REVIEW – The Outdoor Vitals Dominion 1-person tent is light, compact and easy to set up, but beware if you’re not a smaller person, have a sizeable canine companion or you want your gear inside the tent with you.
What is it?
In a hair under 3 pounds, this tent package includes everything you need for a solo overnight in the elements, including your footprint and rainfly. It packs and unpacks easily, with adjustable ties.
What’s in the box?
- Tent bag packed with tent body, rainfly, pole and stakes
- Small sack with footprint
- Packing slip and marketing materials
Packed Weight: 2 lb 14 oz
- Fly: 15.8 oz
- Tent Body: 13.4 oz
- Foot Print: 4.3 oz
- Poles: 12.2 oz
- Stakes: 2.1
Ultralight Mode: 2 lbs (rainfly, poles, footprint)
Poles: 9mm aluminum
Peak Height: 35″
Floor Dimensions: 85″ x 32″ x 28″
Pack Size: 5″ x 5″ x 20″
Design and features
My son, Mason, is gearing up for his two weeks at camp this June. He’s more of a hammock-under-the-stars kind of guy (or bunk-under-a-roof if it’s raining) but his camp also does spontaneous overnights to go rock climbing, caving and other adventures. Last year, he did a two-day, 20-mile canoe trip and camped on a sandbar midway through. For excursions like that, he’s been in the market for a 1-person tent.
It was immediately clear that this tent is super lightweight. If you’re backpacking or need to haul your gear for any length of time, this is certainly a tent to consider. We also found it convenient that everything you needed was right there: the tent, rainfly, pole and stakes in one bag, plus a smaller bag with the footprint that could easily fit inside the larger bag.
Admittedly, I’m not a big camper but I’ve had some outdoor experience. When we emptied the contents of this tent, we thought we could just wing it … but when we realized there was only ONE pole, we retreated back to the house to look up instructions on YouTube. (Our tent didn’t include instructions.)
After watching a video of the 2-person Outdoor Vitals Dominion tent, we learned that you just lie out the footprint with the mesh body of the tent on top, and set the pole up over it, then clip the pole into place. That might seem obvious to more experienced campers or anyone who’s used a single-pole system before! Of course, once we did it, it did seem pretty simple.
The rain-fly fit right over, just make sure to line up the doors. Then you just stake it up. Unzip the doors and toggle them up if you like. And voila! Shelter for the night.
The whole setup took less than 10 minutes. Granted we had three people working on it. But it was also our very first time, and we’d never used a tent like this. Same for taking it down, 10 minutes flat.
I suspect an expert outdoors person could crush our time with very little practice.
The tent was comfortable height-wise for sitting up and having some breathing room. And the airflow was very good.
But lengthwise, it would be extremely tight for a taller, larger (or maybe even average) size person. Mason is 5’9” and our dog, Maya, is 40 pounds.

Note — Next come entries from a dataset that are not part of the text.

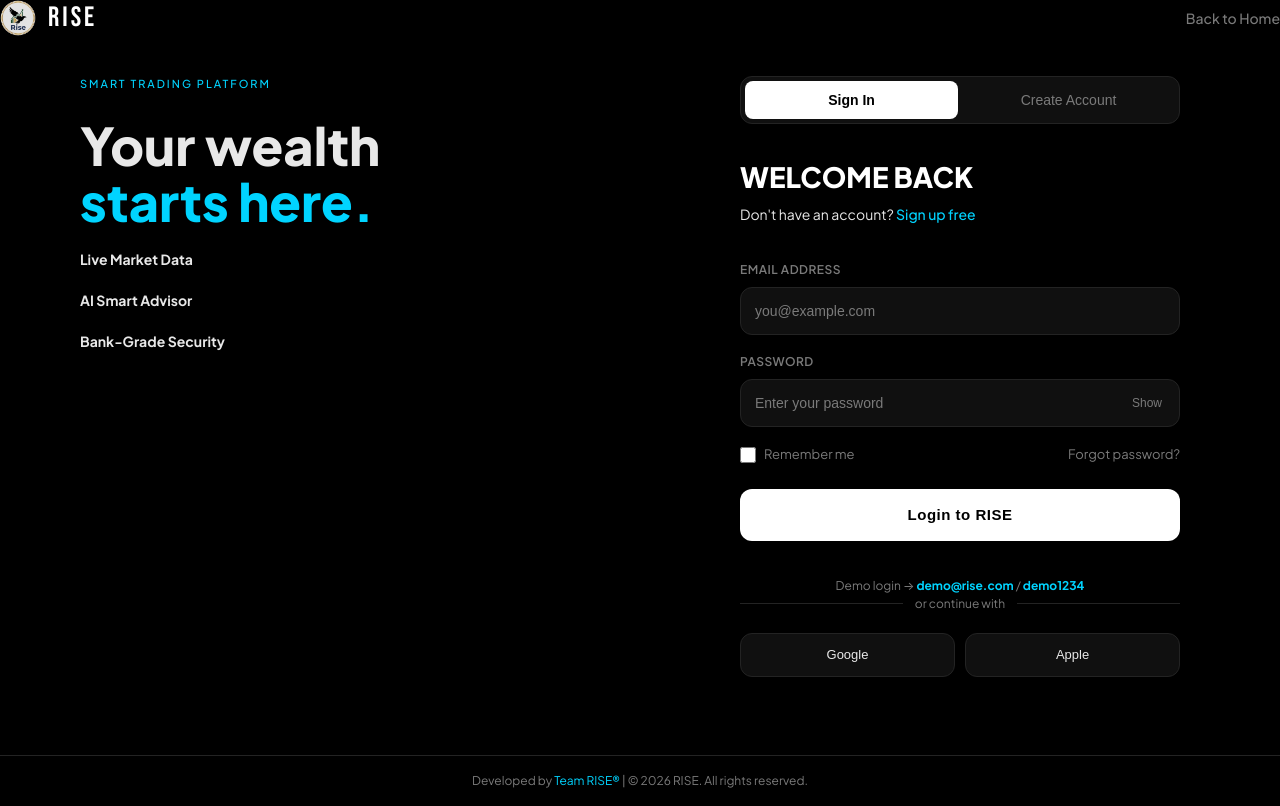
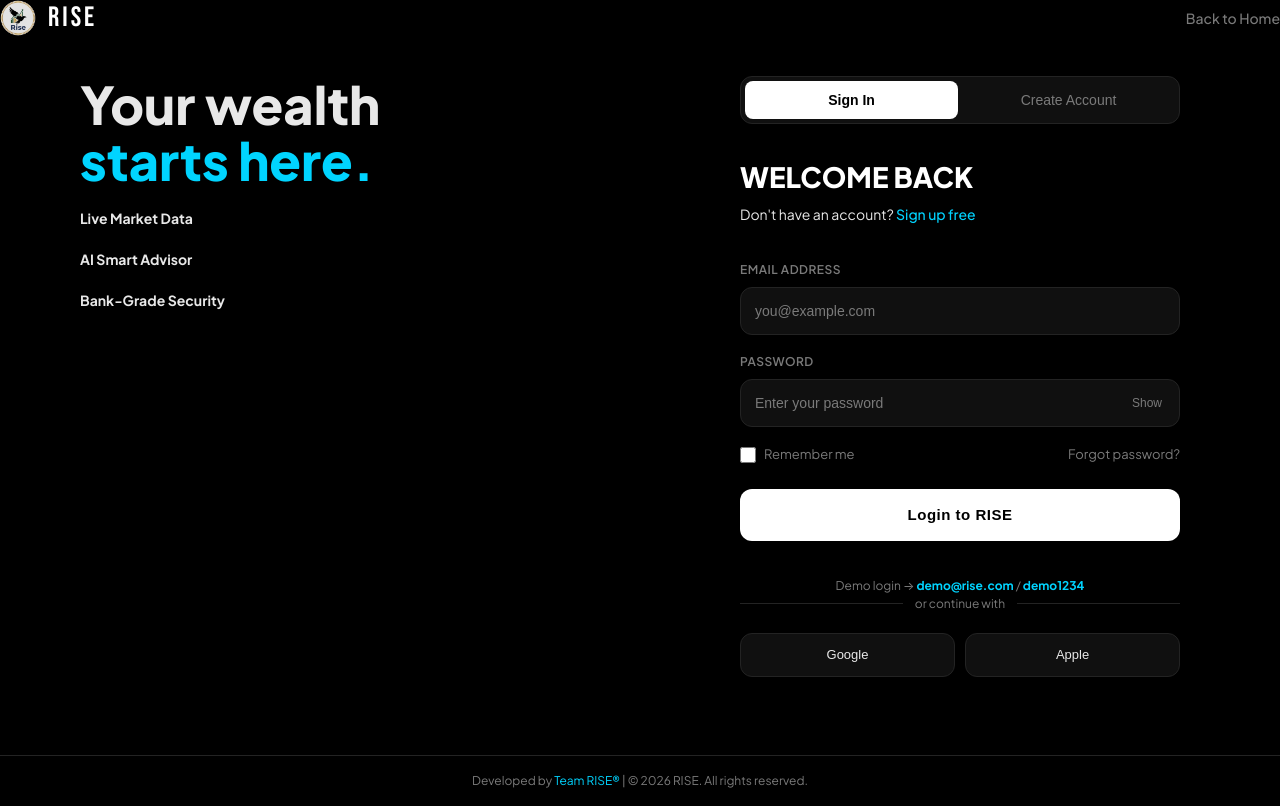
Before and after one commit to eshivansh/RISE, a React (Vite) app: page /login in a window 1280 px wide. Built offline with nearby package versions, Linux system fonts and the light colour scheme.

Commit message:
style(login): remove eyebrow label from info panel

```diff
--- a/src/pages/Login.jsx
+++ b/src/pages/Login.jsx
@@ -140,7 +140,7 @@ export default function Login() {
 
       <main>
         <div className="leftSide">
-          <span className="eyebrow">Smart Trading Platform</span>
+
           <h1>Your wealth<br /><span>starts here.</span></h1>
 
           <div className="features">
```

Together they fit snugly. At only 13-years-old, I question if he will be able to use it for camp in 2020. In fact, at the rate he’s growing, even using it in June is questionable.
Due to the space constraints, Mason might have to put his gear outside the mesh. It could probably still fit under the rainfly, but that’s only because he packs very light. For those who want their gear inside the proper tent with them, I’m not sure it would work.
Then again, Mason doesn’t mind the small space and said he could use his gear for a pillow. For me, it’s claustrophobic. So your tolerance for tight quarters is a major factor here. My younger son also tested it. At 5-feet tall and 100 pounds, he was quite comfortable, and with his pillow, blanket and backpack at his feet, he even had a couple of inches to spare.
We didn’t soak it with water, but the ground was wet from a rainstorm the previous day, and you couldn’t feel any dampness inside.
As a side note, I had planned to complain about a lack of pockets or any type of storage spot for your keys, phone and bear spray. Our prior tents had little pockets that zipped into the inside of the door or hung down near the upper seams. However, when I went back and read the specs online, it said there were two pockets in this tent?! I had to set it up a second time before I discovered two sizeable pockets on the inside just about your head, only they’re mesh-on-mesh, therefore see-thru. Once I finally found them, I could fit two books and a water bottle inside, so plenty of room, just keep on searching until you discover them!
What I like
- Very lightweight
- Includes everything you need
What needs to be improved
- A bit more space
- Another pocket on the door would be handy
A light, cleverly designed little tent for those who don’t mind smaller spaces.